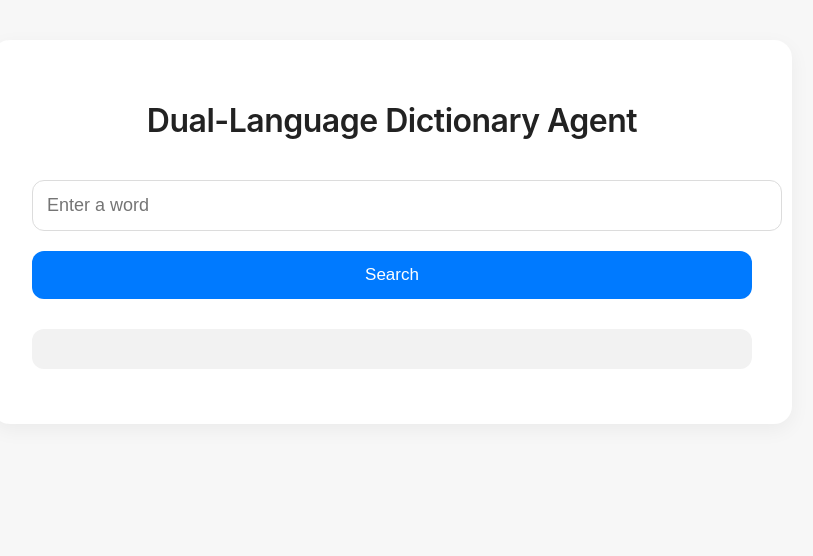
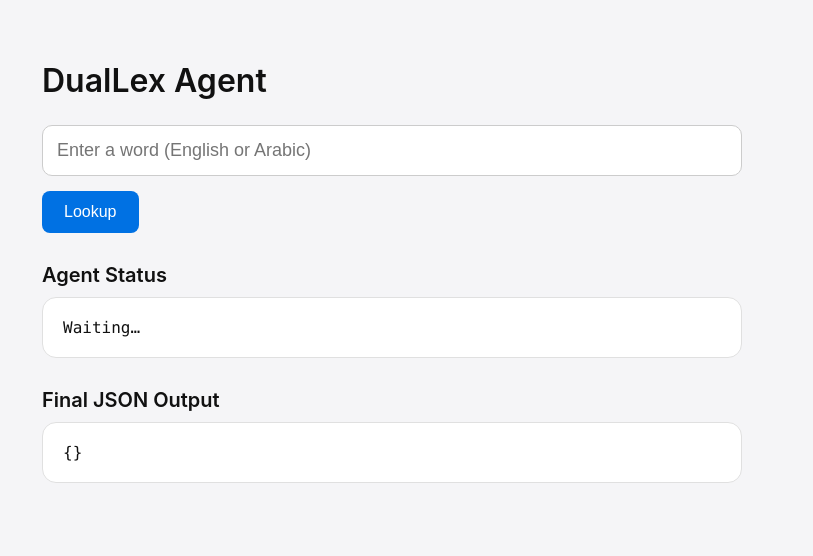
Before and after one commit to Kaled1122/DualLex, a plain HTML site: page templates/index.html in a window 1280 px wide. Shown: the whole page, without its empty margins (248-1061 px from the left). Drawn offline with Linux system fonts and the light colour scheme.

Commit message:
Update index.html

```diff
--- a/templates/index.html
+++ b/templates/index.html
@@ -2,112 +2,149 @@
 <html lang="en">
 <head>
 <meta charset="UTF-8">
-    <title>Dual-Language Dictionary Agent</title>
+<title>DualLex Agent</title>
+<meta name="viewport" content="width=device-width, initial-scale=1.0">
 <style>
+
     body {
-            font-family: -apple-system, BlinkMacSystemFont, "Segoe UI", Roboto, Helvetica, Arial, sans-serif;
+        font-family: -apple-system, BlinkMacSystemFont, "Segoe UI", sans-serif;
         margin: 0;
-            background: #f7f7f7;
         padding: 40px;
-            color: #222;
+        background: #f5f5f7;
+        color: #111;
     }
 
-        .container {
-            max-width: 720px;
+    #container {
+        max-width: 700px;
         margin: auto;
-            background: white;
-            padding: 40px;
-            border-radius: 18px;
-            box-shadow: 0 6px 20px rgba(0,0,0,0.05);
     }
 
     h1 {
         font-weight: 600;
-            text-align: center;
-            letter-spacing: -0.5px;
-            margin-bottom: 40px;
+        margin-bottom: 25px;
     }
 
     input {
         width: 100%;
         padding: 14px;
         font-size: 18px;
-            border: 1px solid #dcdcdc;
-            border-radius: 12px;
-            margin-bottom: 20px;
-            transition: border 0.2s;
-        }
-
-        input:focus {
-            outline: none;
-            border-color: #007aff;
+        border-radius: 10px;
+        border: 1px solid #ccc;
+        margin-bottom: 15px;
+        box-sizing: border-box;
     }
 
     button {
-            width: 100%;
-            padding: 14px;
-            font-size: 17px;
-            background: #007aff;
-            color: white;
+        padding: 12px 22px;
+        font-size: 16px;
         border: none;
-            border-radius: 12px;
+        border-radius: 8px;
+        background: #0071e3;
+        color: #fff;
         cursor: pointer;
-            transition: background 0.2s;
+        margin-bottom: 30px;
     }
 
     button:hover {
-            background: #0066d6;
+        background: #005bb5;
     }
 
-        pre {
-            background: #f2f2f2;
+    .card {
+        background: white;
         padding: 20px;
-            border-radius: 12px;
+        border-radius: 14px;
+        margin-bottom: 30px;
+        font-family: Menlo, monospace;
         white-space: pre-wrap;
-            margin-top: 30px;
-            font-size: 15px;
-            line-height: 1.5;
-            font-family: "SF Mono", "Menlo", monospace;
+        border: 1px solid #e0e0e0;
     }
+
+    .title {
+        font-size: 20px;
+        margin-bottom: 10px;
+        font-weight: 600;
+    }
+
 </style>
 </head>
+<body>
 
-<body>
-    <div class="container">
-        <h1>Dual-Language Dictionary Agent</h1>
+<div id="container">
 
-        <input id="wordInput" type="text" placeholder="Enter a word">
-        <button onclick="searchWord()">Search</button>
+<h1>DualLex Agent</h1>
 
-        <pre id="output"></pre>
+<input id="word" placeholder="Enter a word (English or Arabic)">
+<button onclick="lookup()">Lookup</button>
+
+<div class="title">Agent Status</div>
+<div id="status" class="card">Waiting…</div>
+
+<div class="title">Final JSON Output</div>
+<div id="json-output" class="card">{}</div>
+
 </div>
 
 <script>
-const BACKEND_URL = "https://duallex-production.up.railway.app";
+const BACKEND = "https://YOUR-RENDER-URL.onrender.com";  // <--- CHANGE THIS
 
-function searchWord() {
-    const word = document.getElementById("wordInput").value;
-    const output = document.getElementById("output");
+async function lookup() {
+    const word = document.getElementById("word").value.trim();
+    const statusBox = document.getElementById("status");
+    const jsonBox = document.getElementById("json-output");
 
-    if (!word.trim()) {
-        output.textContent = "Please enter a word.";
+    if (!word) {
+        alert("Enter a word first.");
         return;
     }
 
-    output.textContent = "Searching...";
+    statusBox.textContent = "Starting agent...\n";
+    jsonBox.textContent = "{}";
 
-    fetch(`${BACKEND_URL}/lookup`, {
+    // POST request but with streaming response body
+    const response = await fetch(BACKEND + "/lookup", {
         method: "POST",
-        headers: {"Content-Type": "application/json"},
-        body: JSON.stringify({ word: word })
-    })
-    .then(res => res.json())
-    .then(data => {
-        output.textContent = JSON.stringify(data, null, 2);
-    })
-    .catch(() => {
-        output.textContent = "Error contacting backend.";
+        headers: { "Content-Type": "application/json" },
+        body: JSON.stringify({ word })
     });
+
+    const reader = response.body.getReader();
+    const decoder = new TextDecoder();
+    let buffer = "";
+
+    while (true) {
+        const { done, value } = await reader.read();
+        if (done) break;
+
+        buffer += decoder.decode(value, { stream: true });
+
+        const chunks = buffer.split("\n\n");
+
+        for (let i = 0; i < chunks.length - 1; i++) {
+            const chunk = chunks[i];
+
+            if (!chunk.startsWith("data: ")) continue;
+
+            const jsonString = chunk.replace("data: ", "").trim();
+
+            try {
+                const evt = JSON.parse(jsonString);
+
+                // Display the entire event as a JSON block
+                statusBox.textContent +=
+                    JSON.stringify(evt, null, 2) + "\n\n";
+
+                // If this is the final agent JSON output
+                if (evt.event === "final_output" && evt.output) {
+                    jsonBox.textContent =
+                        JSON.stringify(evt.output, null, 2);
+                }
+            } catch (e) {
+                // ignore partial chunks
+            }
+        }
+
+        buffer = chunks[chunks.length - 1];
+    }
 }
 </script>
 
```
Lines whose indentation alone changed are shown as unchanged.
:::
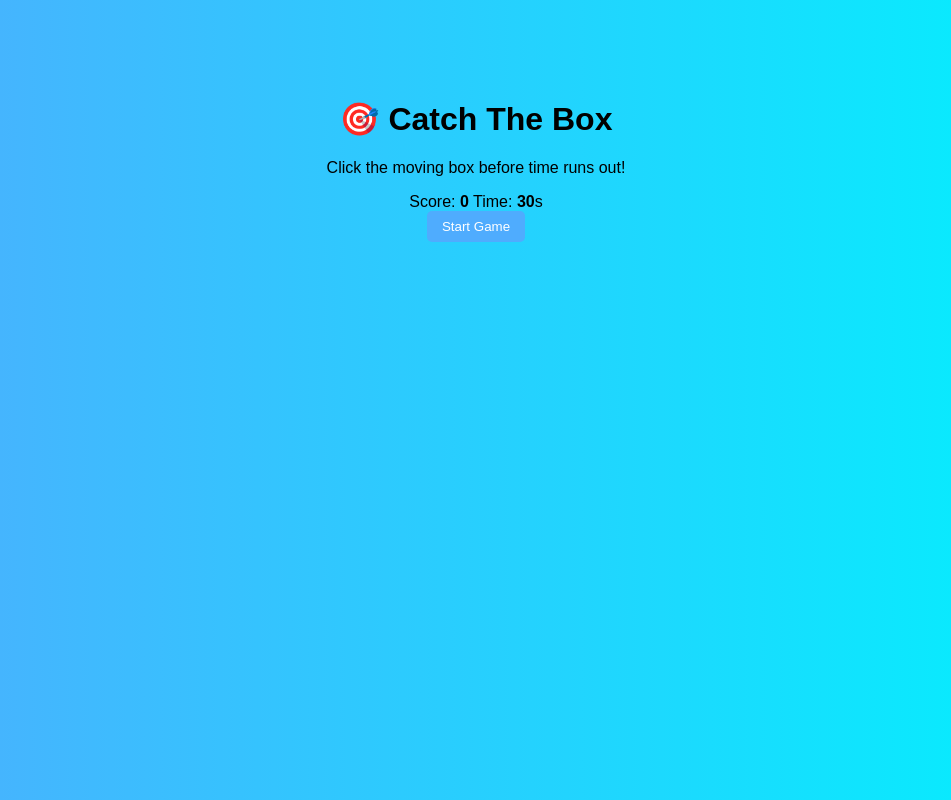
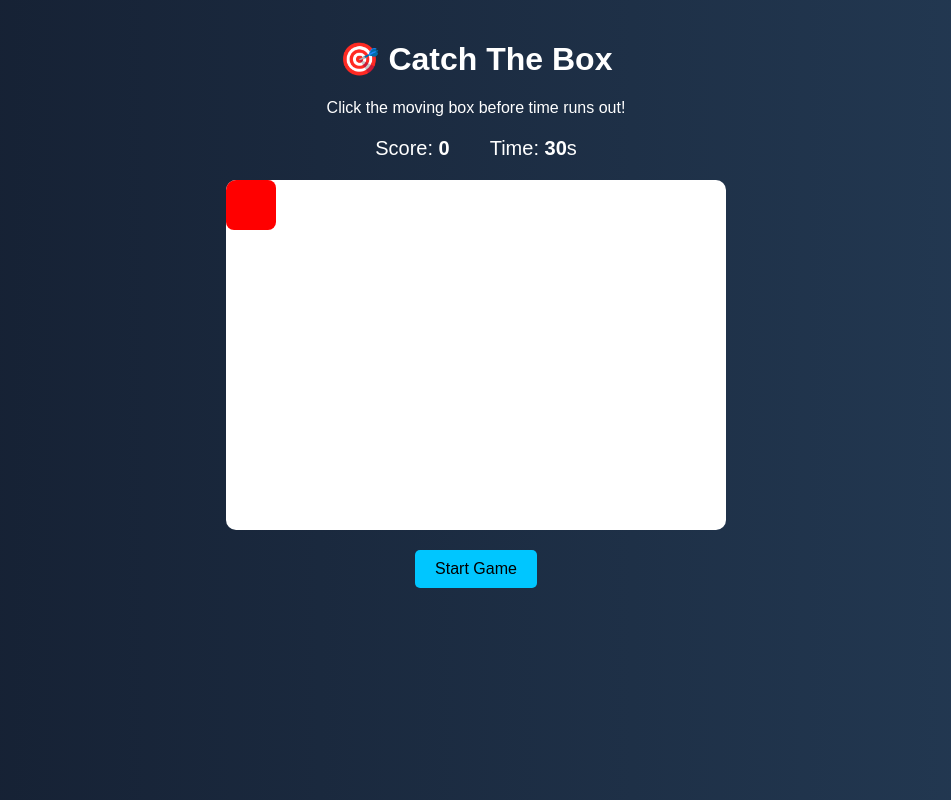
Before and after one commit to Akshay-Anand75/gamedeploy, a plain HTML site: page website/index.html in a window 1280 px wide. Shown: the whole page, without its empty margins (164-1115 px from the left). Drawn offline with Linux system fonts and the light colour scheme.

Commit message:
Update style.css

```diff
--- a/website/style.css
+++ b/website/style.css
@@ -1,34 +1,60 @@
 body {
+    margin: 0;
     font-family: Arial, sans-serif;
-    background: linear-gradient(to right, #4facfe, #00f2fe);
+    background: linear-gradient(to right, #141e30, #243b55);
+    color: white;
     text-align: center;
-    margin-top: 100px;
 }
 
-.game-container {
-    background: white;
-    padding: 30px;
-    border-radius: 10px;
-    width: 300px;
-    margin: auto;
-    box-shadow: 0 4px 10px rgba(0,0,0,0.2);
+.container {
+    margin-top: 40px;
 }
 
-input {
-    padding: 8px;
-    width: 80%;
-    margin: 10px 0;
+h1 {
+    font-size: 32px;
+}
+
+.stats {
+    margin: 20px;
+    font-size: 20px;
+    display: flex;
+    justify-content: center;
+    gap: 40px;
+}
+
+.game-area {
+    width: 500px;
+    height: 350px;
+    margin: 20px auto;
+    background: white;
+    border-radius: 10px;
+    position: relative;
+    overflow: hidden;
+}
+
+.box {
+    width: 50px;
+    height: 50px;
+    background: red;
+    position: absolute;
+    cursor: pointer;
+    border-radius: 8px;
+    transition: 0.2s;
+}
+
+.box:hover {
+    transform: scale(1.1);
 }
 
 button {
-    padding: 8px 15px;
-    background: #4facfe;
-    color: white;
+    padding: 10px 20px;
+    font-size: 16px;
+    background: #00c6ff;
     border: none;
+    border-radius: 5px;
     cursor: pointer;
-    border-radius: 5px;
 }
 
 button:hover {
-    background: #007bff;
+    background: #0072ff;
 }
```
:::
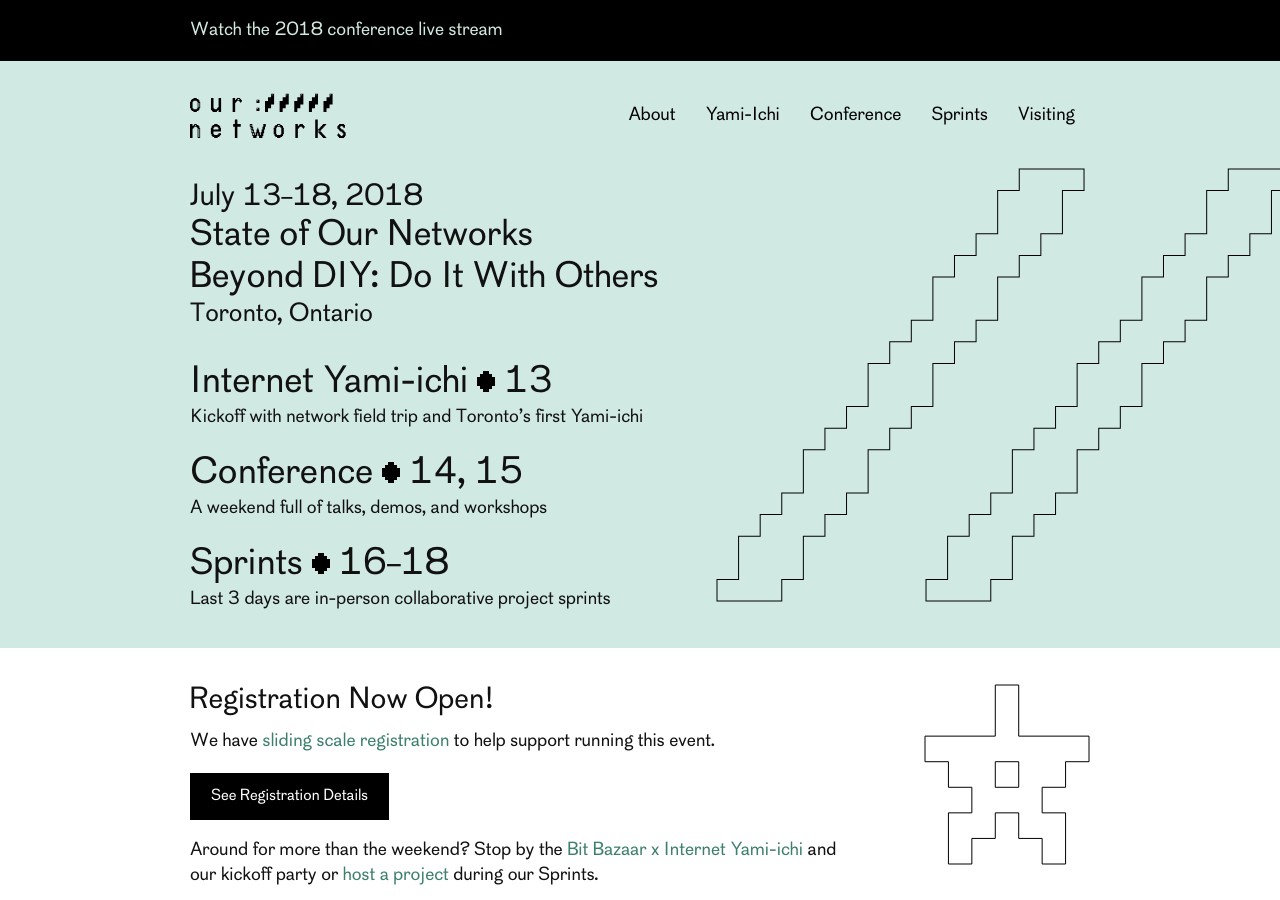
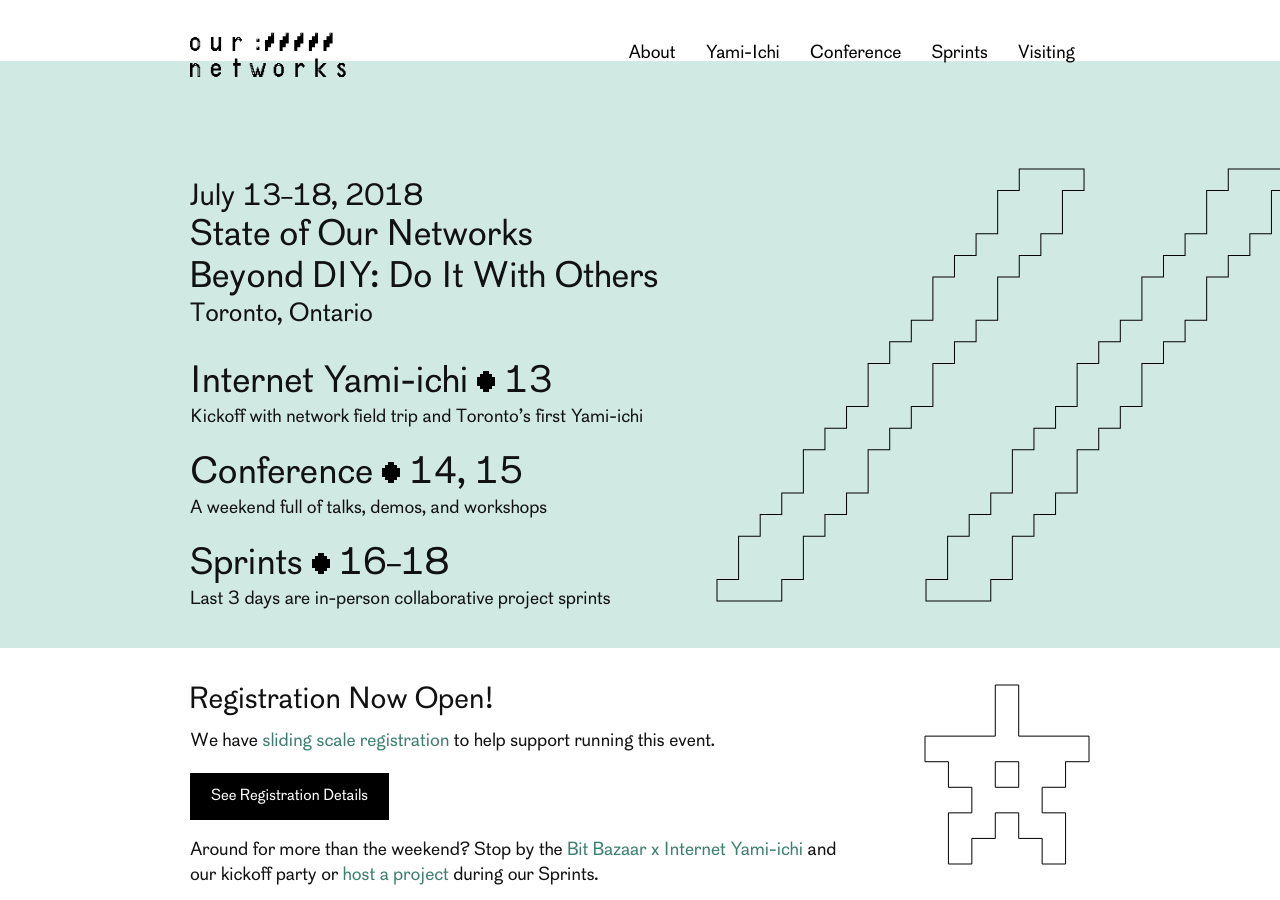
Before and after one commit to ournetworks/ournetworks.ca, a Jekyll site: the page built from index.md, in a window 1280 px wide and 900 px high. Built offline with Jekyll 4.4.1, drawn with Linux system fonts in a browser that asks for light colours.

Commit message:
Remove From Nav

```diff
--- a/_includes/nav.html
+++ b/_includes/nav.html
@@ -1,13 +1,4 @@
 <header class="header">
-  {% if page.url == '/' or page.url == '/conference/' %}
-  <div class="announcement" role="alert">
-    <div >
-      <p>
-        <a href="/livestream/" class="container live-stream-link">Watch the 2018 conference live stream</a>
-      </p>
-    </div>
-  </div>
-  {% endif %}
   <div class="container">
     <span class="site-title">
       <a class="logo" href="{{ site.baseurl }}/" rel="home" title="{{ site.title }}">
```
:::
> _Directions_
Filter the entries above down to the lines that contain the word "padding".

> _Answer_
         padding: 40px;
-            padding: 40px;
         padding: 14px;
-            padding: 14px;
+        padding: 12px 22px;
         padding: 20px;
-    padding: 30px;
-    padding: 8px;
-    padding: 8px 15px;
+    padding: 10px 20px;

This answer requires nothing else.